Fluido wrote: ↑
Tue Apr 12, 2022 11:15 am
At 3:04 it seems there are many vanes at front part of undertray.
Any better picutre and function of it?
Why so many vanes, dont they block/slow down airflow too much?
On one side they raise pressure, on the other side they lower pressure. The vanes act like a passive air pump. The low pressure zone behind the vanes acts as a vacuum cleaner for air upstream, accelerating it.
Remember that flow velocity is dependent on the pressure difference between the inlet and throat of a venturi channel. The greater the pressure difference between the inlet and throat the greater the flow velocity. Like an air compressor, the pressure in the air lines is ~6x the pressure at ambient, so the air rushes out of the lines into ambient.
The strakes create high pressure, by the 3rd law, there's an equal but opposite reaction elsewhere.
Wings work the same way no? One side raises pressure, and the other side lowers pressure. Mass is displaced and force is generated.
How did the fan car work? It maintained low pressure underneath, which allowed the high surrounding static pressure to press down on the car. The skirts were used because air pressure functions in all directions. That fan creates high pressure on one side(the blowing side) and low pressure on the other.
The strakes at the front are basically static fans, they push air outward instead of letting it go rearward, less airmass means less air pressure. Less air pressure means more acceleration of upstream air, more momentum, means less static pressure(up to a point).
The strakes are what choke, because that channel is so small, you can see on pressure traces, there's a pressure peak where the innermost strake and the floor interact. That pressure peak indicates sonic choking. From there the only way to further accelerate the air is to lower the backpressure downstream.
Look closely, you see the pressure at the leading edge of the floor between the inner strake and the plank area have slightly high pressure, then the airflow starts accelerating despite
a diverging section. When airflow accelerates in a diverging section, it implies the flow velocity is high enough for compressibility effects to be at play, or that the flow is choked/sonic.

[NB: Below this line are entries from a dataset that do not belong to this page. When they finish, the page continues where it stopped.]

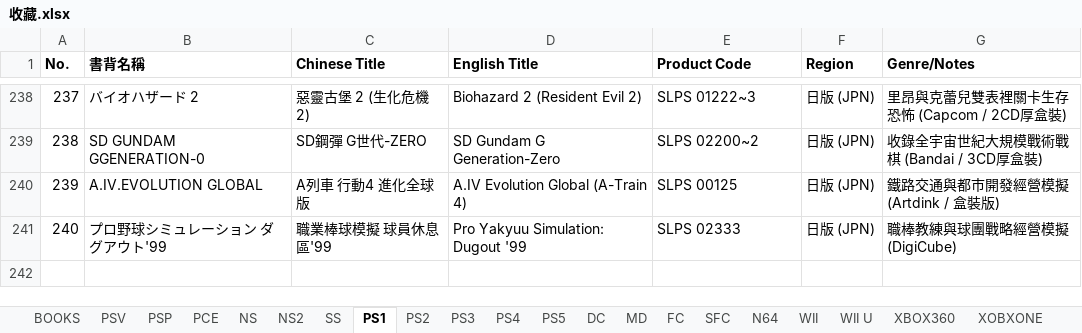
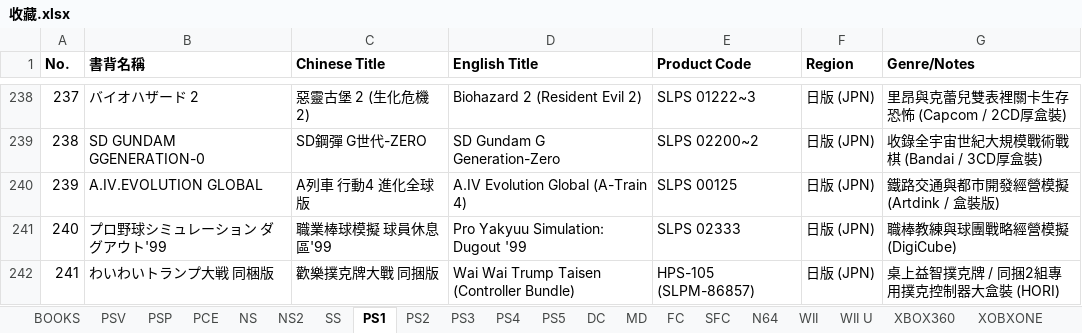
Before and after one commit to Kevinte67228/game-collection-scanner, an Excel workbook: 收藏.xlsx, sheet PS1, drawn as a sheet; only a part is shown, gaps mark what is left out; values as stored, in another font and other column widths than the file's, no borders; the diff names each change by its address in the sheet, - before the commit and + after, or states it on an @@ line.

Commit message:
Add SS Tokimeki Memorial Special Box (T-9511G), PS1 Wai Wai Trump Taisen Bundle (HPS-105), and PS3 Idolmaster Cinderella Girls G4U! Vol.1-9 (No.253-261)

```diff
--- a/收藏.xlsx (sheet PS1)
+++ b/收藏.xlsx (sheet PS1)
+row 242: 241 | わいわいトランプ大戦 同梱版 | 歡樂撲克牌大戰 同捆版 | Wai Wai Trump Taisen (Controller Bundle) | HPS-105 (SLPM-86857) | 日版 (JPN) | 桌上益智撲克牌 / 同捆2組專用撲克控制器大盒裝 (HORI)
```
Also changed, not shown: sheet PS3, sheet SS, 1 other file.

You notice the inner strake diverges from the floor on the RB18. With non compressible flows, diverging sections reduce airflow velocity, yet from the CFD we see that the airflow clearly accelerates.